- **What needs to be done**: A faithful copy of all the data below, please; leave no line out.

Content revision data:

########

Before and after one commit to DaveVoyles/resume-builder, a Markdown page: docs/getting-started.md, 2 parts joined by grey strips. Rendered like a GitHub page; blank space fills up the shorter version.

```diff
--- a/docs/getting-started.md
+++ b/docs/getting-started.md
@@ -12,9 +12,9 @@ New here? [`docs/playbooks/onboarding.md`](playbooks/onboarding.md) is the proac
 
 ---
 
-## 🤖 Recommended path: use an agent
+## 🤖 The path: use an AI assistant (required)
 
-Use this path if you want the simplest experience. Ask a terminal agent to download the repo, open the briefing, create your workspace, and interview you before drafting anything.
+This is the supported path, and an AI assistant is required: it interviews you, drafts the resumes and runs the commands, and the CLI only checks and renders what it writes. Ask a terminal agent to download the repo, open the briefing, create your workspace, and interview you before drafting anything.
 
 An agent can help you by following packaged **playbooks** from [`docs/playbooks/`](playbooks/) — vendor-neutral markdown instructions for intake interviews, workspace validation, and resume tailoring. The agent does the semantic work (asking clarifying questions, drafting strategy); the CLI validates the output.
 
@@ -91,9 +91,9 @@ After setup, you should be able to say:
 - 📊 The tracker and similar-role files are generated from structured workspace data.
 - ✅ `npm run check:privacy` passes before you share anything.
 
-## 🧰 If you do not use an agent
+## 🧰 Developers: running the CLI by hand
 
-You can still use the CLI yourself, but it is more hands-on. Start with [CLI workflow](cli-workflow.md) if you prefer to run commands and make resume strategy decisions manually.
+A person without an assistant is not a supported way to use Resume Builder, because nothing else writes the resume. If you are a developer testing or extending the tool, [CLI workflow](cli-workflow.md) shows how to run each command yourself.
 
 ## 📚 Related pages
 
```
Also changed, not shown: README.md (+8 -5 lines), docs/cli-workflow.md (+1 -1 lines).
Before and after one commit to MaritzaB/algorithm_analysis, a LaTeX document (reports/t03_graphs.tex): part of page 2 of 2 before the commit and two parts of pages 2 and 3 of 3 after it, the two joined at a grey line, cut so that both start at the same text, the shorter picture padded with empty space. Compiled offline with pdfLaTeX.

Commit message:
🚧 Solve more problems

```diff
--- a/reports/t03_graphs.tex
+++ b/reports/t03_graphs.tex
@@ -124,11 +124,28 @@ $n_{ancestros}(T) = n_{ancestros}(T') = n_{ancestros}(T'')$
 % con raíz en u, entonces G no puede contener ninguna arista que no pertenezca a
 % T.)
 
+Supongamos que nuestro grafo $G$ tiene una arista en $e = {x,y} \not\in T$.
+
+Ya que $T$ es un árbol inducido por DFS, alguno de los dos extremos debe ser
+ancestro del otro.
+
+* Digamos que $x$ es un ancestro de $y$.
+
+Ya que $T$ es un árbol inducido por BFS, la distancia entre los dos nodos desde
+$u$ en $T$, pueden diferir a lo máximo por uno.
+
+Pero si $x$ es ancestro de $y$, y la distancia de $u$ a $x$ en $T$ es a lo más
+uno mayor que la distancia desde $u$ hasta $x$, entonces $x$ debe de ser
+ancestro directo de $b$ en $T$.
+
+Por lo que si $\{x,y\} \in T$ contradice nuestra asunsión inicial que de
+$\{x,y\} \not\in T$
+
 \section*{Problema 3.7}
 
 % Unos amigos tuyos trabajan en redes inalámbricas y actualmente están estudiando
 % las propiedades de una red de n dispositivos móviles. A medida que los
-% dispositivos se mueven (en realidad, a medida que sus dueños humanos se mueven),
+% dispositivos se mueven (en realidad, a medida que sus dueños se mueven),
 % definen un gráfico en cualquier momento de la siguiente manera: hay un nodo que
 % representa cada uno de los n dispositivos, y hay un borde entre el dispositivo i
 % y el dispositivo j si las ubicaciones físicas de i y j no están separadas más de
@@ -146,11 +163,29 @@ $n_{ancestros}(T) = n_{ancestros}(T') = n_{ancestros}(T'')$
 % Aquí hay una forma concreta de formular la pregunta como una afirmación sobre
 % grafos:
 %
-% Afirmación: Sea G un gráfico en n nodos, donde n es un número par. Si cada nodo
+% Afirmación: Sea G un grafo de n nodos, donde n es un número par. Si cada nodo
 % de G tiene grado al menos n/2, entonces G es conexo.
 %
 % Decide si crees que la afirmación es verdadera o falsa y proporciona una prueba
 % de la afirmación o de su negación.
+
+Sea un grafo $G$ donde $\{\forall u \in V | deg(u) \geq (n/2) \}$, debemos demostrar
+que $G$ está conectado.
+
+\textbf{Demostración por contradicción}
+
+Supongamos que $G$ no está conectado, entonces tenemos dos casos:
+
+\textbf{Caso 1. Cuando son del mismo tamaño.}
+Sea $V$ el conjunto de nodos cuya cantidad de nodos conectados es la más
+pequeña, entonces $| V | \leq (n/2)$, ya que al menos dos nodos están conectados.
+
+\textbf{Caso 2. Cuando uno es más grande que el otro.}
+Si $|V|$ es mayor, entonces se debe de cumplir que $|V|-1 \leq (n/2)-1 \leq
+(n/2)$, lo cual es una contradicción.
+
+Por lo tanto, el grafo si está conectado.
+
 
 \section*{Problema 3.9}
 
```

########

- **Response to this exercise**:
Before and after one commit to DaveVoyles/resume-builder, a Markdown page: docs/getting-started.md, 2 parts joined by grey strips. Rendered like a GitHub page; blank space fills up the shorter version.

```diff
--- a/docs/getting-started.md
+++ b/docs/getting-started.md
@@ -12,9 +12,9 @@ New here? [`docs/playbooks/onboarding.md`](playbooks/onboarding.md) is the proac
 
 ---
 
-## 🤖 Recommended path: use an agent
+## 🤖 The path: use an AI assistant (required)
 
-Use this path if you want the simplest experience. Ask a terminal agent to download the repo, open the briefing, create your workspace, and interview you before drafting anything.
+This is the supported path, and an AI assistant is required: it interviews you, drafts the resumes and runs the commands, and the CLI only checks and renders what it writes. Ask a terminal agent to download the repo, open the briefing, create your workspace, and interview you before drafting anything.
 
 An agent can help you by following packaged **playbooks** from [`docs/playbooks/`](playbooks/) — vendor-neutral markdown instructions for intake interviews, workspace validation, and resume tailoring. The agent does the semantic work (asking clarifying questions, drafting strategy); the CLI validates the output.
 
@@ -91,9 +91,9 @@ After setup, you should be able to say:
 - 📊 The tracker and similar-role files are generated from structured workspace data.
 - ✅ `npm run check:privacy` passes before you share anything.
 
-## 🧰 If you do not use an agent
+## 🧰 Developers: running the CLI by hand
 
-You can still use the CLI yourself, but it is more hands-on. Start with [CLI workflow](cli-workflow.md) if you prefer to run commands and make resume strategy decisions manually.
+A person without an assistant is not a supported way to use Resume Builder, because nothing else writes the resume. If you are a developer testing or extending the tool, [CLI workflow](cli-workflow.md) shows how to run each command yourself.
 
 ## 📚 Related pages
 
```
Also changed, not shown: README.md (+8 -5 lines), docs/cli-workflow.md (+1 -1 lines).
Before and after one commit to MaritzaB/algorithm_analysis, a LaTeX document (reports/t03_graphs.tex): part of page 2 of 2 before the commit and two parts of pages 2 and 3 of 3 after it, the two joined at a grey line, cut so that both start at the same text, the shorter picture padded with empty space. Compiled offline with pdfLaTeX.

Commit message:
🚧 Solve more problems

```diff
--- a/reports/t03_graphs.tex
+++ b/reports/t03_graphs.tex
@@ -124,11 +124,28 @@ $n_{ancestros}(T) = n_{ancestros}(T') = n_{ancestros}(T'')$
 % con raíz en u, entonces G no puede contener ninguna arista que no pertenezca a
 % T.)
 
+Supongamos que nuestro grafo $G$ tiene una arista en $e = {x,y} \not\in T$.
+
+Ya que $T$ es un árbol inducido por DFS, alguno de los dos extremos debe ser
+ancestro del otro.
+
+* Digamos que $x$ es un ancestro de $y$.
+
+Ya que $T$ es un árbol inducido por BFS, la distancia entre los dos nodos desde
+$u$ en $T$, pueden diferir a lo máximo por uno.
+
+Pero si $x$ es ancestro de $y$, y la distancia de $u$ a $x$ en $T$ es a lo más
+uno mayor que la distancia desde $u$ hasta $x$, entonces $x$ debe de ser
+ancestro directo de $b$ en $T$.
+
+Por lo que si $\{x,y\} \in T$ contradice nuestra asunsión inicial que de
+$\{x,y\} \not\in T$
+
 \section*{Problema 3.7}
 
 % Unos amigos tuyos trabajan en redes inalámbricas y actualmente están estudiando
 % las propiedades de una red de n dispositivos móviles. A medida que los
-% dispositivos se mueven (en realidad, a medida que sus dueños humanos se mueven),
+% dispositivos se mueven (en realidad, a medida que sus dueños se mueven),
 % definen un gráfico en cualquier momento de la siguiente manera: hay un nodo que
 % representa cada uno de los n dispositivos, y hay un borde entre el dispositivo i
 % y el dispositivo j si las ubicaciones físicas de i y j no están separadas más de
@@ -146,11 +163,29 @@ $n_{ancestros}(T) = n_{ancestros}(T') = n_{ancestros}(T'')$
 % Aquí hay una forma concreta de formular la pregunta como una afirmación sobre
 % grafos:
 %
-% Afirmación: Sea G un gráfico en n nodos, donde n es un número par. Si cada nodo
+% Afirmación: Sea G un grafo de n nodos, donde n es un número par. Si cada nodo
 % de G tiene grado al menos n/2, entonces G es conexo.
 %
 % Decide si crees que la afirmación es verdadera o falsa y proporciona una prueba
 % de la afirmación o de su negación.
+
+Sea un grafo $G$ donde $\{\forall u \in V | deg(u) \geq (n/2) \}$, debemos demostrar
+que $G$ está conectado.
+
+\textbf{Demostración por contradicción}
+
+Supongamos que $G$ no está conectado, entonces tenemos dos casos:
+
+\textbf{Caso 1. Cuando son del mismo tamaño.}
+Sea $V$ el conjunto de nodos cuya cantidad de nodos conectados es la más
+pequeña, entonces $| V | \leq (n/2)$, ya que al menos dos nodos están conectados.
+
+\textbf{Caso 2. Cuando uno es más grande que el otro.}
+Si $|V|$ es mayor, entonces se debe de cumplir que $|V|-1 \leq (n/2)-1 \leq
+(n/2)$, lo cual es una contradicción.
+
+Por lo tanto, el grafo si está conectado.
+
 
 \section*{Problema 3.9}
 
```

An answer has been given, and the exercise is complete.